'''

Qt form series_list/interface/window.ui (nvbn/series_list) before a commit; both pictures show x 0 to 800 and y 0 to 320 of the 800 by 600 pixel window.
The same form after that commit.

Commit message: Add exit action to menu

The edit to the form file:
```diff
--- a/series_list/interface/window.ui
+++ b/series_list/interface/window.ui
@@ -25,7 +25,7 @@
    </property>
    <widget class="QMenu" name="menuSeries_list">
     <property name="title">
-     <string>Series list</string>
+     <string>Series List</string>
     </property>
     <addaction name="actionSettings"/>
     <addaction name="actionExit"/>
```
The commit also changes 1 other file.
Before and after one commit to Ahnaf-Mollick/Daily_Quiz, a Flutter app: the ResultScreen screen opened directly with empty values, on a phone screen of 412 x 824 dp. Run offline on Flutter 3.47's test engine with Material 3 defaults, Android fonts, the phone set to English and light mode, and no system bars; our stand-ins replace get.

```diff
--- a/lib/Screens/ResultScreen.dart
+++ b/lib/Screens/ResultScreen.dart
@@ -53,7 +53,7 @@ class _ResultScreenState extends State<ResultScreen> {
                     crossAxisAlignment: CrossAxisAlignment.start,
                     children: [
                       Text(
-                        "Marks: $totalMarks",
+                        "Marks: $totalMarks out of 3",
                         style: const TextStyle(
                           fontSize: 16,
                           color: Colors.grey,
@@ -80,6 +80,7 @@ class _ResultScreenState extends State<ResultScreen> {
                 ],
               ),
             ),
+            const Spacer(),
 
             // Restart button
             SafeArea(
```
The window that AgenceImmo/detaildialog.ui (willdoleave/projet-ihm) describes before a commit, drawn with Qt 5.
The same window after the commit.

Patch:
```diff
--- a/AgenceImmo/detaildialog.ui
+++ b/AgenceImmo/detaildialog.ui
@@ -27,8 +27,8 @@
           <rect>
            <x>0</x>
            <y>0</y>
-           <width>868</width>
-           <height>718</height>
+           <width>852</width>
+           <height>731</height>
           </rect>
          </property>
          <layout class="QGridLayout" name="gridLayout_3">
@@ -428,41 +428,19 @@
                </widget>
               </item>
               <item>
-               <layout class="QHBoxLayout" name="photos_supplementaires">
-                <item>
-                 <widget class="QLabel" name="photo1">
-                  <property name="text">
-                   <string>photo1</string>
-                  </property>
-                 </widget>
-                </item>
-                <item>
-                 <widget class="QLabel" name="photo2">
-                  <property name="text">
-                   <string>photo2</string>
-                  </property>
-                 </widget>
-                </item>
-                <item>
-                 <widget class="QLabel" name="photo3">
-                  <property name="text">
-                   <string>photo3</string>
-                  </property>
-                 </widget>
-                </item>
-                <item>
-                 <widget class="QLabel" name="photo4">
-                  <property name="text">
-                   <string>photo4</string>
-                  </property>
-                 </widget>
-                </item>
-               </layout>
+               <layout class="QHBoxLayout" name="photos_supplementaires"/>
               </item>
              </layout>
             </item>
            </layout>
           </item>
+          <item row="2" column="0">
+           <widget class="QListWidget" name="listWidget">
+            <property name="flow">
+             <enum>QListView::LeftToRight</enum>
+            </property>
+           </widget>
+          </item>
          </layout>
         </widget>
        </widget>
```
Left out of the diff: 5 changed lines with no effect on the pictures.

'''

■ **Your task**: Could you copy the listing above word for word?

■ **Your solution**:
Qt form series_list/interface/window.ui (nvbn/series_list) before a commit; both pictures show x 0 to 800 and y 0 to 320 of the 800 by 600 pixel window.
The same form after that commit.

Commit message: Add exit action to menu

The edit to the form file:
```diff
--- a/series_list/interface/window.ui
+++ b/series_list/interface/window.ui
@@ -25,7 +25,7 @@
    </property>
    <widget class="QMenu" name="menuSeries_list">
     <property name="title">
-     <string>Series list</string>
+     <string>Series List</string>
     </property>
     <addaction name="actionSettings"/>
     <addaction name="actionExit"/>
```
The commit also changes 1 other file.
Before and after one commit to Ahnaf-Mollick/Daily_Quiz, a Flutter app: the ResultScreen screen opened directly with empty values, on a phone screen of 412 x 824 dp. Run offline on Flutter 3.47's test engine with Material 3 defaults, Android fonts, the phone set to English and light mode, and no system bars; our stand-ins replace get.

```diff
--- a/lib/Screens/ResultScreen.dart
+++ b/lib/Screens/ResultScreen.dart
@@ -53,7 +53,7 @@ class _ResultScreenState extends State<ResultScreen> {
                     crossAxisAlignment: CrossAxisAlignment.start,
                     children: [
                       Text(
-                        "Marks: $totalMarks",
+                        "Marks: $totalMarks out of 3",
                         style: const TextStyle(
                           fontSize: 16,
                           color: Colors.grey,
@@ -80,6 +80,7 @@ class _ResultScreenState extends State<ResultScreen> {
                 ],
               ),
             ),
+            const Spacer(),
 
             // Restart button
             SafeArea(
```
The window that AgenceImmo/detaildialog.ui (willdoleave/projet-ihm) describes before a commit, drawn with Qt 5.
The same window after the commit.

Patch:
```diff
--- a/AgenceImmo/detaildialog.ui
+++ b/AgenceImmo/detaildialog.ui
@@ -27,8 +27,8 @@
           <rect>
            <x>0</x>
            <y>0</y>
-           <width>868</width>
-           <height>718</height>
+           <width>852</width>
+           <height>731</height>
           </rect>
          </property>
          <layout class="QGridLayout" name="gridLayout_3">
@@ -428,41 +428,19 @@
                </widget>
               </item>
               <item>
-               <layout class="QHBoxLayout" name="photos_supplementaires">
-                <item>
-                 <widget class="QLabel" name="photo1">
-                  <property name="text">
-                   <string>photo1</string>
-                  </property>
-                 </widget>
-                </item>
-                <item>
-                 <widget class="QLabel" name="photo2">
-                  <property name="text">
-                   <string>photo2</string>
-                  </property>
-                 </widget>
-                </item>
-                <item>
-                 <widget class="QLabel" name="photo3">
-                  <property name="text">
-                   <string>photo3</string>
-                  </property>
-                 </widget>
-                </item>
-                <item>
-                 <widget class="QLabel" name="photo4">
-                  <property name="text">
-                   <string>photo4</string>
-                  </property>
-                 </widget>
-                </item>
-               </layout>
+               <layout class="QHBoxLayout" name="photos_supplementaires"/>
               </item>
              </layout>
             </item>
            </layout>
           </item>
+          <item row="2" column="0">
+           <widget class="QListWidget" name="listWidget">
+            <property name="flow">
+             <enum>QListView::LeftToRight</enum>
+            </property>
+           </widget>
+          </item>
          </layout>
         </widget>
        </widget>
```
Left out of the diff: 5 changed lines with no effect on the pictures.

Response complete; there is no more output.